Norway
I play yellow
Strategist
Count / Countess
9
72 of 75 gamers found this helpful
“A very tactical, thematic and great game”

Tzolk’in. Tzolk’in. Tzolk’in. That seems so hard to pronounce, but really isn’t. Just as the game isn’t hard to play, even though it looks very complex with the gears and all. Initially, it’s just another worker placement game with some cogs that move. But the truth is a lot better. The game is not about the doomsday that didn’t happen, but the life of the Mayans that lived by the calendar. And you’ll have the privilige to play along.

In order to win you need to have the most victory points at the end. But to get to the end, you need to feed your workers, please the gods, and time it right. And the calendar is there to help you time your moves and make the best of the situation. So let’s check out the player board.

The game board
The main board really stands out from other boards. Its background has nice graphics with pretty colors, and it’s easy to find what you’re looking for as well as blending together nicely. But what you’ll also see is a large cog in the center of the board, with 5 smallers cogs connected to it. When you spin the middle cog, all the other cogs move along in the opposite direction. On the smallers cogs you’ll find spaces for small worker pieces, and when you spin the cog, the pieces move along with it, moving it from one available action to anoter.

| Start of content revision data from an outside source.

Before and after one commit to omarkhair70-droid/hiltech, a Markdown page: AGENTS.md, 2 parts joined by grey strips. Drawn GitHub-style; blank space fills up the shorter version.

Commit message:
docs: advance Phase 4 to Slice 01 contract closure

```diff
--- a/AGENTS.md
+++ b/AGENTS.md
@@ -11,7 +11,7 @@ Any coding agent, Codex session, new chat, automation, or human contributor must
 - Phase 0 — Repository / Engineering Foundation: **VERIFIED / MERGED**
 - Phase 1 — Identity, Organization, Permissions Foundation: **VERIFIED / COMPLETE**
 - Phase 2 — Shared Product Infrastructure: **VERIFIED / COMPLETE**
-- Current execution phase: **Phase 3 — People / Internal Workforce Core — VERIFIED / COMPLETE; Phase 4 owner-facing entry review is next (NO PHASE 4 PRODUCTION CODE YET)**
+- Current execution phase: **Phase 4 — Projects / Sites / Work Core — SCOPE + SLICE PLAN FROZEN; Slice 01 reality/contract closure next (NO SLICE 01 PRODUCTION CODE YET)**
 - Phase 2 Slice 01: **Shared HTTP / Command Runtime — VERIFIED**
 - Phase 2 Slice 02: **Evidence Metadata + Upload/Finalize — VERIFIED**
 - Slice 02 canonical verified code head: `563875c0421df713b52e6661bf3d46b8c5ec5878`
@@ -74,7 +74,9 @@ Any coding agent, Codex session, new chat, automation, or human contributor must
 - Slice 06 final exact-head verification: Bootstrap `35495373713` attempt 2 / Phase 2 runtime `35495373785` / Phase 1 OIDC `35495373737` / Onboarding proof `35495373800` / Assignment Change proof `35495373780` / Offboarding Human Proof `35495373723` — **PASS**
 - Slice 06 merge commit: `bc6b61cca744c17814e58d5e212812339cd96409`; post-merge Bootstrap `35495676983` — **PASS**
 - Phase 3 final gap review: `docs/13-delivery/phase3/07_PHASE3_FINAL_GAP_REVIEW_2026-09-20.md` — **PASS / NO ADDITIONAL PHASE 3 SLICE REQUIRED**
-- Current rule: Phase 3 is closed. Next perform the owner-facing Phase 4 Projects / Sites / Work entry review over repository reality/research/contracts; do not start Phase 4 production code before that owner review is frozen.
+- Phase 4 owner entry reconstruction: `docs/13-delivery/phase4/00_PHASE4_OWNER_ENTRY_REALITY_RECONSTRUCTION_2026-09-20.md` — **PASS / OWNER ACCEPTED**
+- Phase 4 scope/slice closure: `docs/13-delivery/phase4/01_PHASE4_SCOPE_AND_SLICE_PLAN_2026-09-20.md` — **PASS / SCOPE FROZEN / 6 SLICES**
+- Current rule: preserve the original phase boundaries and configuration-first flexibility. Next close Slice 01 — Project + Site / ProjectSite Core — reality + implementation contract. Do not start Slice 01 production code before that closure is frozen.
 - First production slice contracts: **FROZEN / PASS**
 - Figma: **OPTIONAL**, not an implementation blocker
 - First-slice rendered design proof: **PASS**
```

Each player receives 3 workers which are just small cylinders, but they fit nicely into the cog areas. Resources consist of wood, gold and stone, which are just small cubes. The gold and stone might be a bit hard to separate because of similar colors, but that’s not really a problem throughout the game. Food tokens are nice, and are all placed on the big cog in the center, making it available for everyone. But the real neat part is the crystal skull. Transluscent and blue plastic crystal skulls.

Gameplay: Not just a gimmick
On your turn you must do only one of two things: place workers, or retrieve workers. When you place a worker you must pay the cost in food. The more workers you place on the same turn, the more expensive it is. You must also place each worker on the cheapest available spot on the cog you wish to use. When you retrieve workers, you perform the action it was placed on. You may place or retrieve as many workers as you want or can afford, but you cannot do both.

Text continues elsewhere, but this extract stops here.